Skip to main content

Connect the Testaments

May 11: Being Good at What Matters
Judges 20:1–21:25; Philippians 4:21–23; Psalm 72:1–20
Though prayer is important, it’s an area of our faith lives that we often neglect. But people of great faith in the Bible relied on prayer—and not just for difficult situations. From general direction to specific details, they turned everything over to prayer. God spoke to them directly, they listened, and then they act.
Maybe you don’t believe God speaks directly to you. If that’s the case, consider why you think this way. Why wouldn’t He want to speak to you? He chose you by sending His own son to die for you. Jesus, that son, said that God would come and speak to you (John 17). You’re important to God, and He wants to talk to you—to know you.
In Judges, we find a situation where people relied on God not just for direction, but for details. The Israelites rose up against the tribe of Benjamin because they refused to address the wickedness among them (Judg 20:12–14). But before entering battle, they inquired of God. They actually asked for the details of the plan: “ ‘Who will go up first for the battle against the descendants of Benjamin?’ And Yahweh said, ‘Judah will go first.’ ”
We often forget how important it is to ask God about the details—to seek His guidance in all things. Neglecting prayer is a huge mistake. We need God’s grace, the grace of Christ, to be with us always: “The grace of the Lord Jesus Christ be with your spirit” (Phil 4:23). Having the grace dwell upon us, and in us, in all things, requires a constant pursuit of Him. Rather than laboring over the details of your life alone, ask God.
What details in your life need to be worked out? Have you presented them to God and sought His voice?
John D. Barry

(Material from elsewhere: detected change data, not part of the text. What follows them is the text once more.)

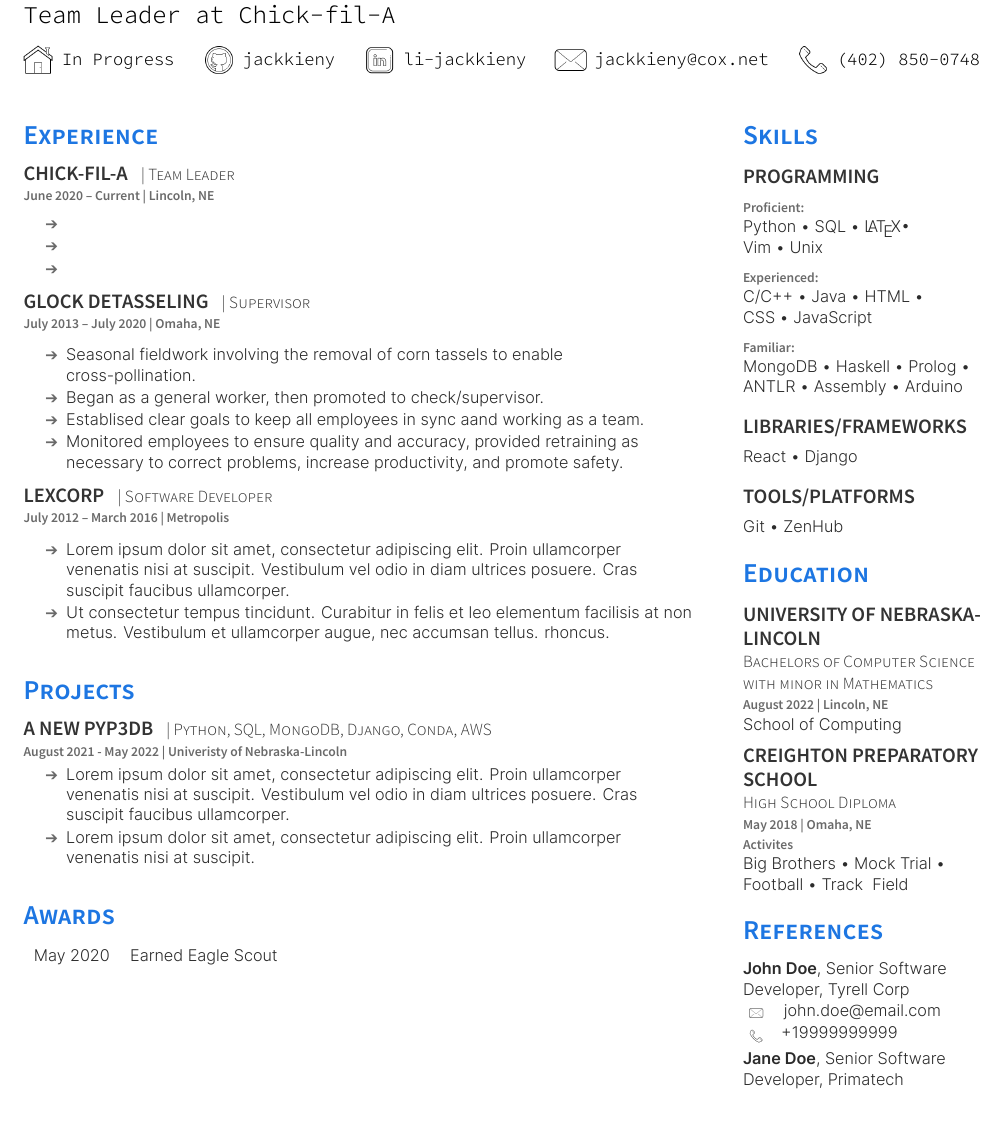
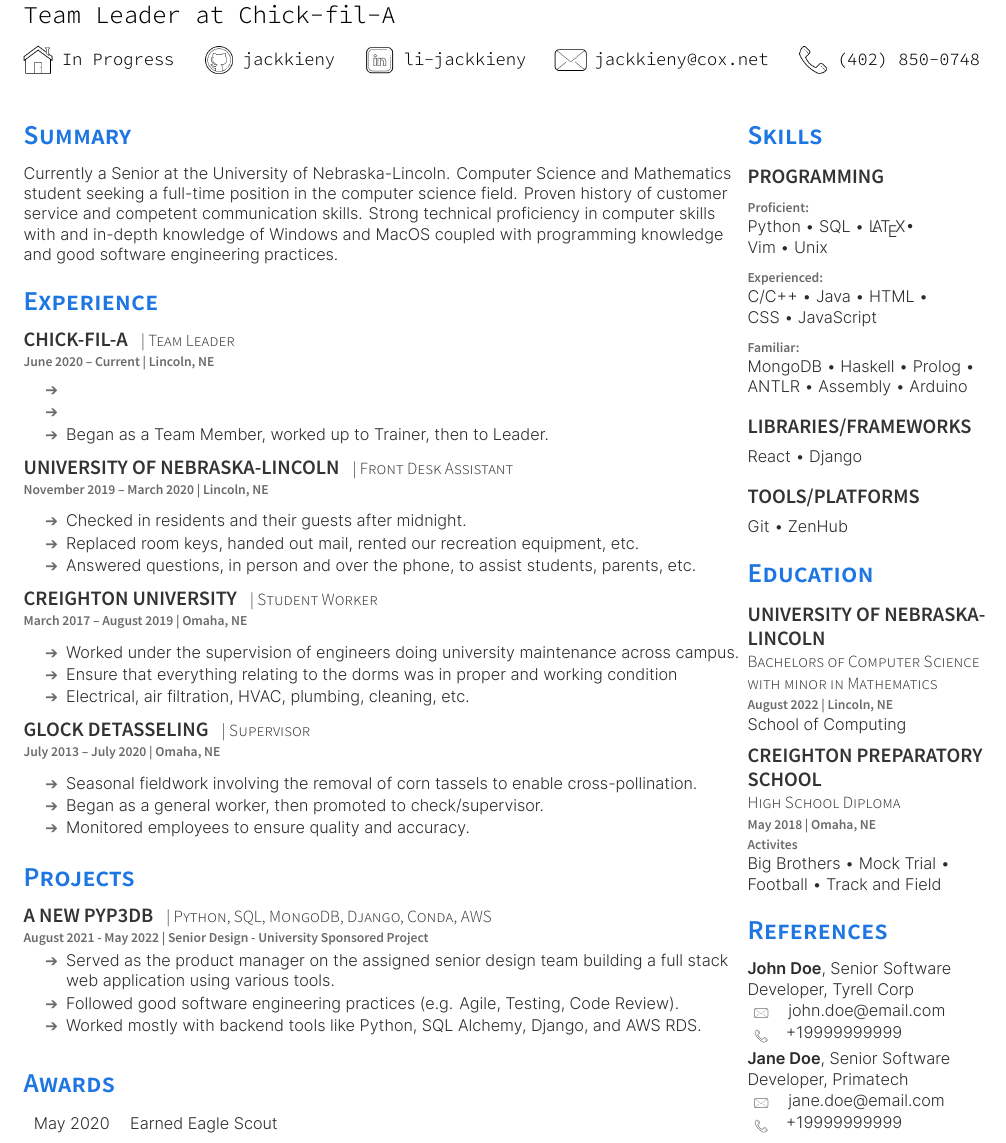
Before and after one commit to jackkieny/resume, a LaTeX CV (latex/resume.tex): part of the page, cut so that both start at the same text, the shorter picture padded with empty space. The pictures show the PDF file resume.pdf that the author committed with the source.

Commit message:
Added more descriptions

```diff
--- a/latex/resume.tex
+++ b/latex/resume.tex
@@ -28,7 +28,15 @@
 %
 %%%%%%%%%%%%%%%%%%%%%%%%%%%%%%%%%%%%%%
 
-\begin{minipage}[t]{0.70\textwidth}
+\begin{minipage}[t]{0.75\textwidth}
+
+%%% Summary %%%
+\section{Summary}
+Currently a Senior at the University of Nebraska-Lincoln. Computer Science and Mathematics student seeking a full-time position in the computer science field.
+Proven history of customer service and competent communication skills.
+Strong technical proficiency in computer skills with and in-depth knowledge of Windows and MacOS coupled with programming knowledge and good software engineering practices.
+
+\sectionsep
 
 %%%%%%%%%%%%%%%%%%%%%%%%%%%%%%%%%%%%%%
 %     EXPERIENCE
@@ -42,8 +50,30 @@
         \sectionsep
             \item
             \item
-            \item
+            \item Began as a Team Member, worked up to Trainer, then to Leader.
     \end{tightemize}
+
+    \sectionsep
+
+    \runsubsection{University of Nebraska-Lincoln} \descript{| Front Desk Assistant}
+    \location{November 2019 – March 2020 | Lincoln, NE}
+    \begin{tightemize}
+        \sectionsep
+            \item Checked in residents and their guests after midnight.
+            \item Replaced room keys, handed out mail, rented our recreation equipment, etc.
+            \item Answered questions, in person and over the phone, to assist students, parents, etc.
+        \end{tightemize}
+
+    \sectionsep
+
+        \runsubsection{Creighton University} \descript{| Student Worker}
+        \location{March 2017 – August 2019 | Omaha, NE}
+        \begin{tightemize}
+            \sectionsep
+                \item Worked under the supervision of engineers doing university maintenance across campus.
+                \item Ensure that everything relating to the dorms was in proper and working condition
+                \item Electrical, air filtration, HVAC, plumbing, cleaning, etc.
+            \end{tightemize}
 
     \sectionsep
 
@@ -53,23 +83,10 @@
         \sectionsep
             \item Seasonal fieldwork involving the removal of corn tassels to enable cross-pollination.
             \item Began as a general worker, then promoted to check/supervisor.
-            \item Establised clear goals to keep all employees in sync aand working as a team.
-            \item Monitored employees to ensure quality and accuracy, provided retraining as necessary to correct problems, increase productivity, and promote safety.
+            \item Monitored employees to ensure quality and accuracy.
     \end{tightemize}
 
-    \sectionsep
-
-    \runsubsection{LexCorp}
-    \descript{| Software Developer }
-    \location{July 2012 – March 2016 | Metropolis}
-    \begin{tightemize}
-        \sectionsep
-            \item Lorem ipsum dolor sit amet, consectetur adipiscing elit. Proin ullamcorper venenatis nisi at suscipit. Vestibulum vel odio in diam ultrices posuere. Cras suscipit faucibus ullamcorper.
-            \item Ut consectetur tempus tincidunt. Curabitur in felis et leo elementum facilisis at non metus. Vestibulum et ullamcorper augue, nec accumsan tellus.
-            rhoncus.
-        \end{tightemize}
-
-    \sectionsep
+    % \sectionsep
 
 
 %%%%%%%%%%%%%%%%%%%%%%%%%%%%%%%%%%%%%%
@@ -79,10 +96,11 @@
 \section{Projects}
 
     \runsubsection{A new pyP3DB} \descript{| Python, SQL, MongoDB, Django, Conda, AWS}
-    \location{August 2021 - May 2022 | Univeristy of Nebraska-Lincoln}
+    \location{August 2021 - May 2022 | Senior Design - University Sponsored Project}
     \begin{tightemize}
-        \item Lorem ipsum dolor sit amet, consectetur adipiscing elit. Proin ullamcorper venenatis nisi at suscipit. Vestibulum vel odio in diam ultrices posuere. Cras suscipit faucibus ullamcorper.
-        \item Lorem ipsum dolor sit amet, consectetur adipiscing elit. Proin ullamcorper venenatis nisi at suscipit.
+        \item Served as the product manager on the assigned senior design team building a full stack web application using various tools.
+        \item Followed good software engineering practices (e.g. Agile, Testing, Code Review).
+        \item Worked mostly with backend tools like Python, SQL Alchemy, Django, and AWS RDS.
     \end{tightemize}
 
     \sectionsep
@@ -162,7 +180,7 @@
     \subsection{Creighton Preparatory School} \descript{High School Diploma}
     \location{May 2018 | Omaha, NE}
     \location{Activites}
-    Big Brothers \textbullet{} Mock Trial \textbullet{} Football \textbullet{} Track & Field
+    Big Brothers \textbullet{} Mock Trial \textbullet{} Football \textbullet{} Track and Field
     \\
 
     \sectionsep
```
Also changed, not shown: resume.pdf.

 Barry, John D., and Rebecca Kruyswijk. Connect the Testaments: A One-Year Daily Devotional with Bible Reading Plan. Bellingham, WA: Lexham Press, 2012. Print.

Post a Comment

Popular posts from this blog

A Threshing Floor

A Threshing Floor
In the ancient world, farmers used threshing floors to separate grain from its inedible husk (chaff) by beating it with a flail or walking animals on it—sometimes while towing a threshing sledge. Sledges were fitted with flint teeth to dehusk the grain more quickly. Other workers would turn the grain over so that it would be evenly threshed by the sledge.

My Utmost for His Highest

July 1st The inevitable penalty Verily I say unto thee, Thou shalt by no means come out thence, till thou have paid the uttermost farthing.Matthew 5:26. “There is no heaven with a little of hell in it.” God is determined to make you pure and holy and right; he will not allow you to escape for one moment from the scrutiny of the Holy Spirit. He urged you to come to judgment right away when He convicted you, but you did not; the inevitable process began to work and now you are in prison, and you will only get out when you have paid the uttermost farthing. ‘Is this a God of mercy, and of love?’ you say. Seen from God’s side, it is a glorious ministry of love. God is going to bring you out pure and spotless and undefiled; but He wants you to recognize the disposition you were showing—the disposition of your right to yourself. The moment you are willing that God should alter your disposition, His re-creating forces will begin to work. The moment you realize God’s purpose, which is to get you …

Revised Common Lectionary

Sunday, July 9, 2017 | After Pentecost Proper 9 Year A


Old Testament & Psalm, Option I Old TestamentGenesis 24:34–38, 42–49, 58–67 Psalm Psalm 45:10–17 or Song of Solomon 2:8–13 or Old Testament & Psalm, Option II Old Testament Zechariah 9:9–12 Psalm Psalm 145:8–14 New Testament Romans 7:15–25a Gospel Matthew 11:16–19, 25–30

Revised Common Lectionary. Bellingham, WA: Faithlife, 2009. Print.